KIDSCOUNT ChildWellBeing 2020 MOThe Annie E. Casey Foundation ranks Missouri as 30th out of 50 states for child well-being, which is a decline from the last two KIDS COUNT Data Books. The latest data in this report does not show the COVID-19 impact because it is an analysis of children's well being in 2018, but it will become more evident over time. The newly released data reflects generally positive results, however, fallout from the pandemic is likely and the 2020 KIDS COUNT release will serve as a baseline for tracking how new policies impact our state's children. 

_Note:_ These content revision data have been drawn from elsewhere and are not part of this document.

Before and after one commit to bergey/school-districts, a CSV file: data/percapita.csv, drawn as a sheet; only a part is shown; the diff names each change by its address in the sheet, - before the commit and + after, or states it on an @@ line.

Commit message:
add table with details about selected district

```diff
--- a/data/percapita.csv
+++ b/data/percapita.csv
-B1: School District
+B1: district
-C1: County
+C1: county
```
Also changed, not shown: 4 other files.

The 31st edition of the Data Booka comprehensive annual report on child well-being for the United States and every state – examines change in how the nation’s kids are doing since the first Data Book was published in 1990 by measuring indicators over time in four areas research consistently shows are important in children’s lives: economic well-being, education, health and family and community.

In 2018 — the latest year of data available — more parents were economically secure and lived without a high housing cost burden. In addition, more teens graduated from high school and delayed childbearing and children’s health insurance coverage continued to be something to celebrate.

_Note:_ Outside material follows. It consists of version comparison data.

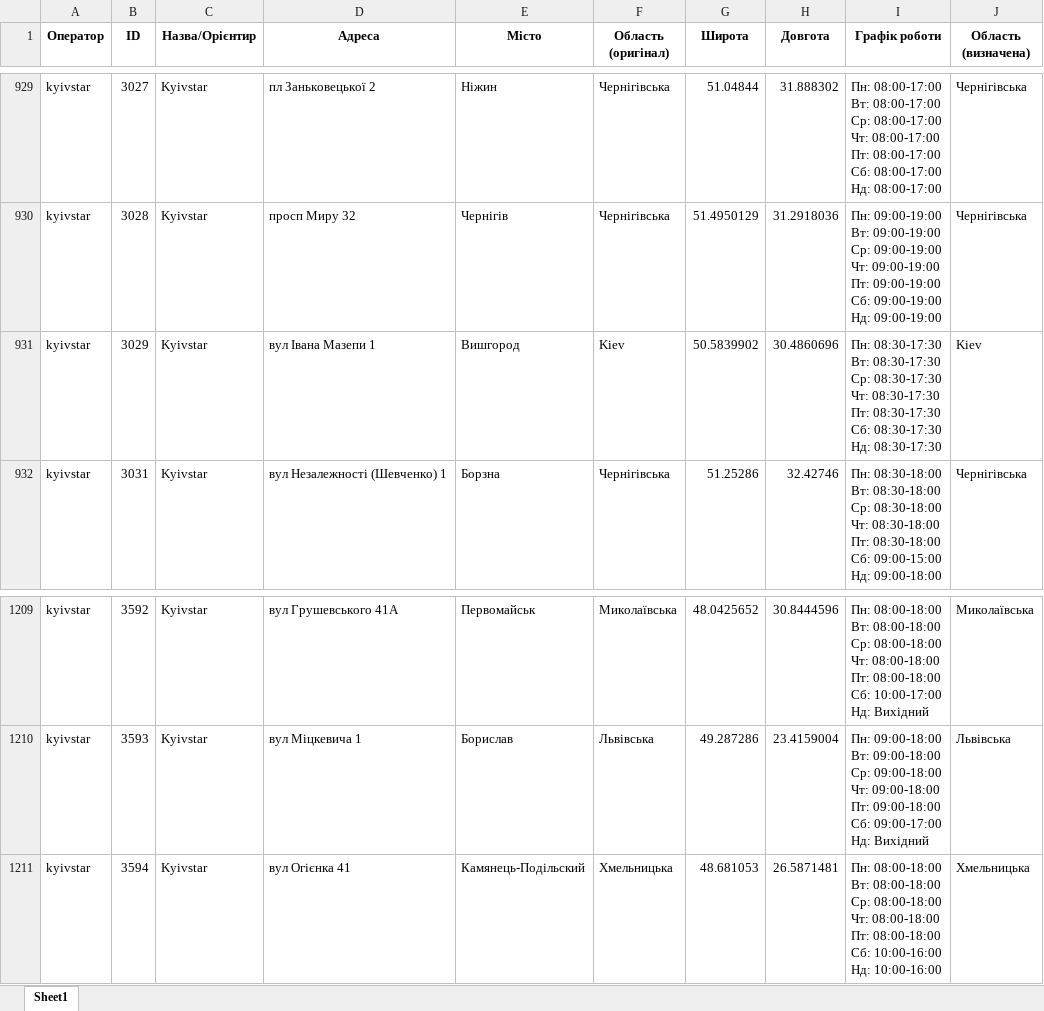
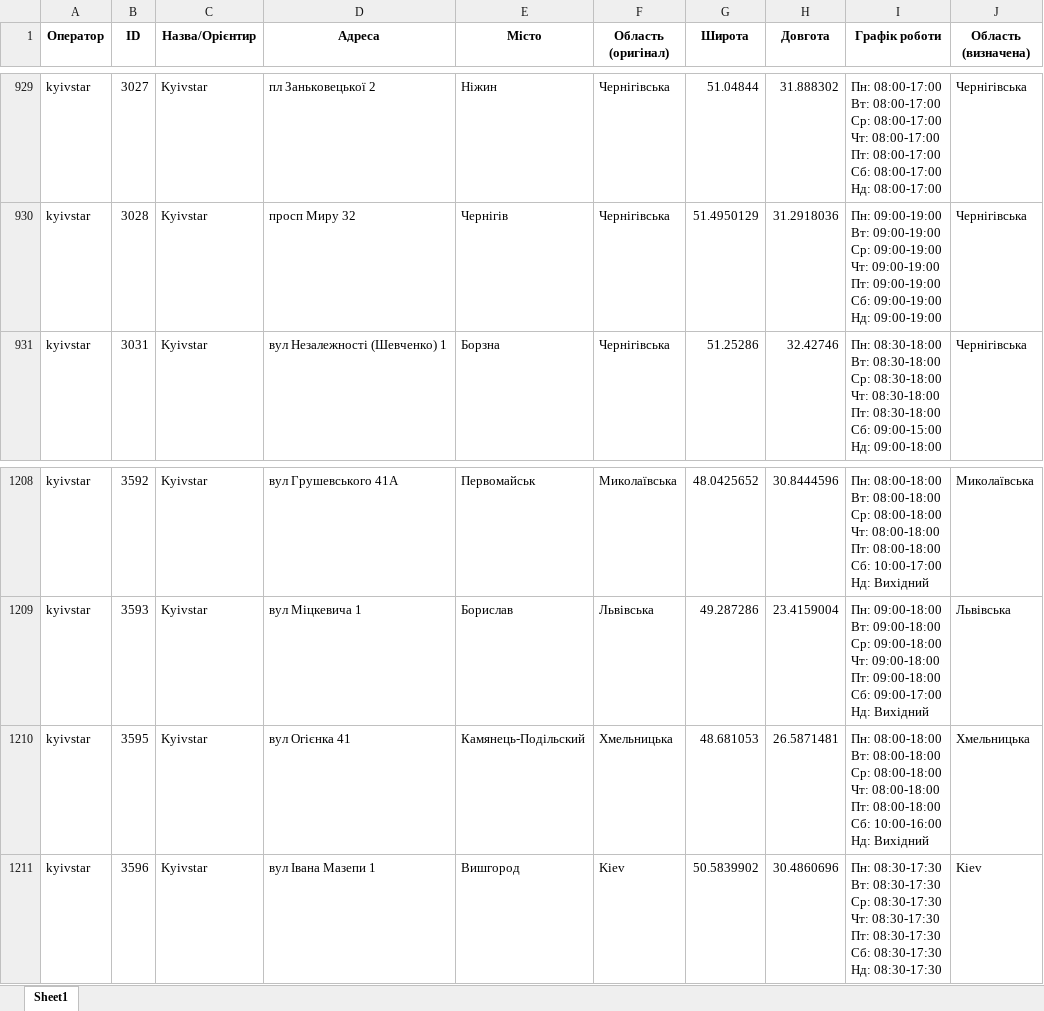
Before and after one commit to userMkovalov/ukraine-shops-map, an Excel workbook: all_shops.xlsx, sheet Sheet1, drawn as a sheet; only a part is shown, gaps mark what is left out; values as stored, in another font and other column widths than the file's, no borders; removed rows and columns are numbered as before the commit, all else as after; ↵ is a line break in a cell; the diff names each change by its address in the sheet, - before the commit and + after, or states it on an @@ line.

```diff
--- a/all_shops.xlsx (sheet Sheet1)
+++ b/all_shops.xlsx (sheet Sheet1)
-row 931: kyivstar | 3029 | Kyivstar | вул Івана Мазепи 1 | Вишгород | Kiev | 50.5839902 | 30.4860696 | Пн: 08:30-17:30 ↵ Вт: 08:30-17:30 ↵ Ср: 08:30-17:30 ↵ Чт: 08:30-17:30 ↵ Пт: 08:30-17:30 ↵ Сб: 08:30-17:30 ↵ Нд: 08:30-17:30 | Kiev
-B1210 (ID): 3594
+B1210 (ID): 3595
-I1210 (Графік роботи): …10:00-16:00 ↵ Нд: 10:00-16:00
+I1210 (Графік роботи): …10:00-16:00 ↵ Нд: Вихідний
+row 1211: kyivstar | 3596 | Kyivstar | вул Івана Мазепи 1 | Вишгород | Kiev | 50.5839902 | 30.4860696 | Пн: 08:30-17:30 ↵ Вт: 08:30-17:30 ↵ Ср: 08:30-17:30 ↵ Чт: 08:30-17:30 ↵ Пт: 08:30-17:30 ↵ Сб: 08:30-17:30 ↵ Нд: 08:30-17:30 | Kiev
```
Also changed, not shown: 1 other file.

“Working to keep kids healthy and safe has never been more essential,” said Lisa Hamilton, president and CEO of the Casey Foundation. “Having consistent, reliable data to guide our decisions will be critical as we continue seeking to ensure the wellbeing of children, families and communities throughout this challenging time and beyond.”

The 2020 Data Book shows improvement nationally on 11 indicators in the KIDS COUNT Index; three indicators stayed the same and two worsened. In Missouri 7 of 8 statewide outcomes improved in 2018 compared to 2010. All economic well-being indicators, except for child homelessness, improved over time. While children from most racial groups experienced positive changes on outcome measures over time, significant disparities continue to exist, especially between Black/African American and white children and youth. With the combination of COVID-19 and the renewed national attention on racial equality, data impacts are likely.

Click here to read the 2020 KIDS COUNT Data Book.